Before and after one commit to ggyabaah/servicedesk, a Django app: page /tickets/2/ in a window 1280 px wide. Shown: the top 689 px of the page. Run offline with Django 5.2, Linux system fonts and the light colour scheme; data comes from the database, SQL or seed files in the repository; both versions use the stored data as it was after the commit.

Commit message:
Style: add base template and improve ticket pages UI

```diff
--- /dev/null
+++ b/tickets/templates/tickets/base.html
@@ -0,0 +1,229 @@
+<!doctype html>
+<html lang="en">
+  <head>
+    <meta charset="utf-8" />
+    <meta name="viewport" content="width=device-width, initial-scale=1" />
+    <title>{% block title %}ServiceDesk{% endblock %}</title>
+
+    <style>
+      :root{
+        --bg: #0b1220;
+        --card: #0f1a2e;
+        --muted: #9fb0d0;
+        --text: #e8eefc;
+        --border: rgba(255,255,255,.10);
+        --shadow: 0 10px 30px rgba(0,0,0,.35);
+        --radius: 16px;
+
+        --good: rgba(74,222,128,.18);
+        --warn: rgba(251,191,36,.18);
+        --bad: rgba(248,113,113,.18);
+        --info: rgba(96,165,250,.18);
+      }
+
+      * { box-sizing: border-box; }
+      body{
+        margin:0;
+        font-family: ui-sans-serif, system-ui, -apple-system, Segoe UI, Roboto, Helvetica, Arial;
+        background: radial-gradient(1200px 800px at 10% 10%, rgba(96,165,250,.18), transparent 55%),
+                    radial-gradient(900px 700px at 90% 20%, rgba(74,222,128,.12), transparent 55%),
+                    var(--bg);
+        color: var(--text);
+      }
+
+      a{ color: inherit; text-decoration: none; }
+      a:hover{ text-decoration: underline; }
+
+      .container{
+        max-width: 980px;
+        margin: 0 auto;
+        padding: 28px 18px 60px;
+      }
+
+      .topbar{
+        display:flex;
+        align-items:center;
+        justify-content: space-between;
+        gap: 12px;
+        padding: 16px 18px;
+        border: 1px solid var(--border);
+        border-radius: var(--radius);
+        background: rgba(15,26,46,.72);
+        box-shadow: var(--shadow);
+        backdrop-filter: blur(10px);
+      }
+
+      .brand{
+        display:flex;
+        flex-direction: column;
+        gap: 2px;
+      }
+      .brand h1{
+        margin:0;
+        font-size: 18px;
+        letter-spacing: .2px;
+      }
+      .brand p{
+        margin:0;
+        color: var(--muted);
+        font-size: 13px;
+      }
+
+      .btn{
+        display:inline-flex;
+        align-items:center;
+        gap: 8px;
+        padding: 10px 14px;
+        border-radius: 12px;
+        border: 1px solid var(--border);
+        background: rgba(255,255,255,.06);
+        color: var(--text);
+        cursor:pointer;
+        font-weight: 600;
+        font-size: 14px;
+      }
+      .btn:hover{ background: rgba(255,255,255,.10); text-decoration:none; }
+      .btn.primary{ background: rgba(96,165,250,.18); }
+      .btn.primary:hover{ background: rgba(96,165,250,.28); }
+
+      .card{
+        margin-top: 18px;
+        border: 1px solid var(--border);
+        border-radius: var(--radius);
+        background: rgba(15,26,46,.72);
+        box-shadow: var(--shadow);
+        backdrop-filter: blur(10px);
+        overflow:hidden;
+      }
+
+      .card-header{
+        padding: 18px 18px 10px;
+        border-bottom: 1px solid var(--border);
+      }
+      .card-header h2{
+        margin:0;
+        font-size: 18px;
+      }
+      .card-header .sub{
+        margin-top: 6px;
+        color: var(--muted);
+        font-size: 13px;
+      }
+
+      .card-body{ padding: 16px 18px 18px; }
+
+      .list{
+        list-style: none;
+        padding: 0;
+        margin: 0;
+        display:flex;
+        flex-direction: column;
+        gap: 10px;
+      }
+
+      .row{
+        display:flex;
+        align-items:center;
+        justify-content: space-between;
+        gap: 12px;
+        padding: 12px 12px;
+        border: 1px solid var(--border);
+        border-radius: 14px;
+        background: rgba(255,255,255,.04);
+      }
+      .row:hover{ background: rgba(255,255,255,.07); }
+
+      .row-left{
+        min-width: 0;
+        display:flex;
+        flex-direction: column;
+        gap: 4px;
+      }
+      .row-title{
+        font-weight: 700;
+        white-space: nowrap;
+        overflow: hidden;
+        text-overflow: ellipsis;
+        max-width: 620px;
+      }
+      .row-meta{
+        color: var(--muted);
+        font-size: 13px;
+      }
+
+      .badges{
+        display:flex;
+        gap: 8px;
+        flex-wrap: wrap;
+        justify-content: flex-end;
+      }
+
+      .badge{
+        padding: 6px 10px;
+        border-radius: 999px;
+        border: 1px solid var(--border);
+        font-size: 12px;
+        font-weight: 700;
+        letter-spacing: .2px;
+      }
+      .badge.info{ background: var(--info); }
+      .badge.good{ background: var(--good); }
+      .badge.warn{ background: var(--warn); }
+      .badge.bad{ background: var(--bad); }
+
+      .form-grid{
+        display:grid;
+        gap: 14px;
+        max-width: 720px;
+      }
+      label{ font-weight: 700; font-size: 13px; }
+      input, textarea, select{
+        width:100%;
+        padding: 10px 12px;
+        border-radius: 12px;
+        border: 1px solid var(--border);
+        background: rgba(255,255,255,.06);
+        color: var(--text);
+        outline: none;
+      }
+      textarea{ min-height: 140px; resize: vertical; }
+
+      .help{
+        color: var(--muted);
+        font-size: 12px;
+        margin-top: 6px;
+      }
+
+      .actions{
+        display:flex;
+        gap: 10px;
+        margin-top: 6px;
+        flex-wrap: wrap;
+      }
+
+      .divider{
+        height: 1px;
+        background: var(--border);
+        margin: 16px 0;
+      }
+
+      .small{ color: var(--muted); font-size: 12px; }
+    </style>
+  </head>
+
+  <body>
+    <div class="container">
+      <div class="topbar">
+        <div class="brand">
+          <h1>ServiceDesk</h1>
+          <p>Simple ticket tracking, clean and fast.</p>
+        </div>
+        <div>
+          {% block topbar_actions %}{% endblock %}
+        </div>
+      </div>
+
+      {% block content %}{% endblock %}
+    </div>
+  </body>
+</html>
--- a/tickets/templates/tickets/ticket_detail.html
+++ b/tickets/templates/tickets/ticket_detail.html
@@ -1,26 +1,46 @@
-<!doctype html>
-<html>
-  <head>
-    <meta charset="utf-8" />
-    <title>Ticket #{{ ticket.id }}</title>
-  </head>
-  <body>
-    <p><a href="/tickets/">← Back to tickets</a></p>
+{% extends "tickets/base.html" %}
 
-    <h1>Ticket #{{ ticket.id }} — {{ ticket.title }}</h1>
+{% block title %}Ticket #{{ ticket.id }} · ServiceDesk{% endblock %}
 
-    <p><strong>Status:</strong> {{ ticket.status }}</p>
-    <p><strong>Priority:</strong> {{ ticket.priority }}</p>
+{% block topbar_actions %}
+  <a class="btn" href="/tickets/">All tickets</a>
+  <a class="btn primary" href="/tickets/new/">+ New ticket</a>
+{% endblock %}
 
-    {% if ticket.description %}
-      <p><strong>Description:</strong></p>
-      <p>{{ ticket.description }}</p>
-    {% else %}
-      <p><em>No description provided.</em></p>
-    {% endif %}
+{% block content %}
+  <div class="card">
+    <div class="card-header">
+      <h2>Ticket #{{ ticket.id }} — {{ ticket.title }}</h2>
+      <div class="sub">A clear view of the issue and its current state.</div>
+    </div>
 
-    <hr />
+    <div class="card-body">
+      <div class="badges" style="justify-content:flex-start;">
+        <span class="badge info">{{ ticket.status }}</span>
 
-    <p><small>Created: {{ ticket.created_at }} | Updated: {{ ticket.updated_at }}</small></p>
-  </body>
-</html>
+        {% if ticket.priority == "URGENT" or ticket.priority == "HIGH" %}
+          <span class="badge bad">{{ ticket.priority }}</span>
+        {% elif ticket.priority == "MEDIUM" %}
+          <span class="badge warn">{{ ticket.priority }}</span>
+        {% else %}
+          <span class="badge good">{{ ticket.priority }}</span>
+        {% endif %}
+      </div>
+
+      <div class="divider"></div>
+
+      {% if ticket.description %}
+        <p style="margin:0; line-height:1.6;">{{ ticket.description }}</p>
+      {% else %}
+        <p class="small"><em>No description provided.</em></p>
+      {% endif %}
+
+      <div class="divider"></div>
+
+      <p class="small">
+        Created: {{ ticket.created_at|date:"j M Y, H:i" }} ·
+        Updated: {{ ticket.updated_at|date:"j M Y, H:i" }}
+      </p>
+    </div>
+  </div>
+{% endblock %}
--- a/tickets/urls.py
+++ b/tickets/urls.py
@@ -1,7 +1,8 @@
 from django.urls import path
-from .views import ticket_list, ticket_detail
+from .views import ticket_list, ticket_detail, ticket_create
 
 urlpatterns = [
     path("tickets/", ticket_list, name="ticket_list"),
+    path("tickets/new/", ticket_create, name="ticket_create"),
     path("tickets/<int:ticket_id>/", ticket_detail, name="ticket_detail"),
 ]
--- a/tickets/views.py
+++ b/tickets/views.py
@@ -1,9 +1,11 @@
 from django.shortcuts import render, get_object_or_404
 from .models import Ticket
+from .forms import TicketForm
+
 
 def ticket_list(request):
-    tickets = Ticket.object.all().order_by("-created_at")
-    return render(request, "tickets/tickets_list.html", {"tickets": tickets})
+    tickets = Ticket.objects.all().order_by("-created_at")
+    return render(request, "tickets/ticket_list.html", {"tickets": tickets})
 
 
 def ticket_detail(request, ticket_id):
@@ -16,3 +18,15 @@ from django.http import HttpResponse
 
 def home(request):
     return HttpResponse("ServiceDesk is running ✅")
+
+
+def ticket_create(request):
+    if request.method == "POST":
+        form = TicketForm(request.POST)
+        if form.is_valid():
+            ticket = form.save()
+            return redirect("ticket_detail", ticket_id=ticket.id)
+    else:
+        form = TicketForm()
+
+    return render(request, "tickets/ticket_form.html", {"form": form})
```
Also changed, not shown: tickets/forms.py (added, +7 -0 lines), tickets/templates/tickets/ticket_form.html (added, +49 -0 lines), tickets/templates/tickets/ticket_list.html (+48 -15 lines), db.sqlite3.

---------------

▶ [ASSIGNMENT]
What lines of the preceding data include the string "badges"? Pull them out.

▶ [TASK OUTPUT]
+      .badges{
+      <div class="badges" style="justify-content:flex-start;">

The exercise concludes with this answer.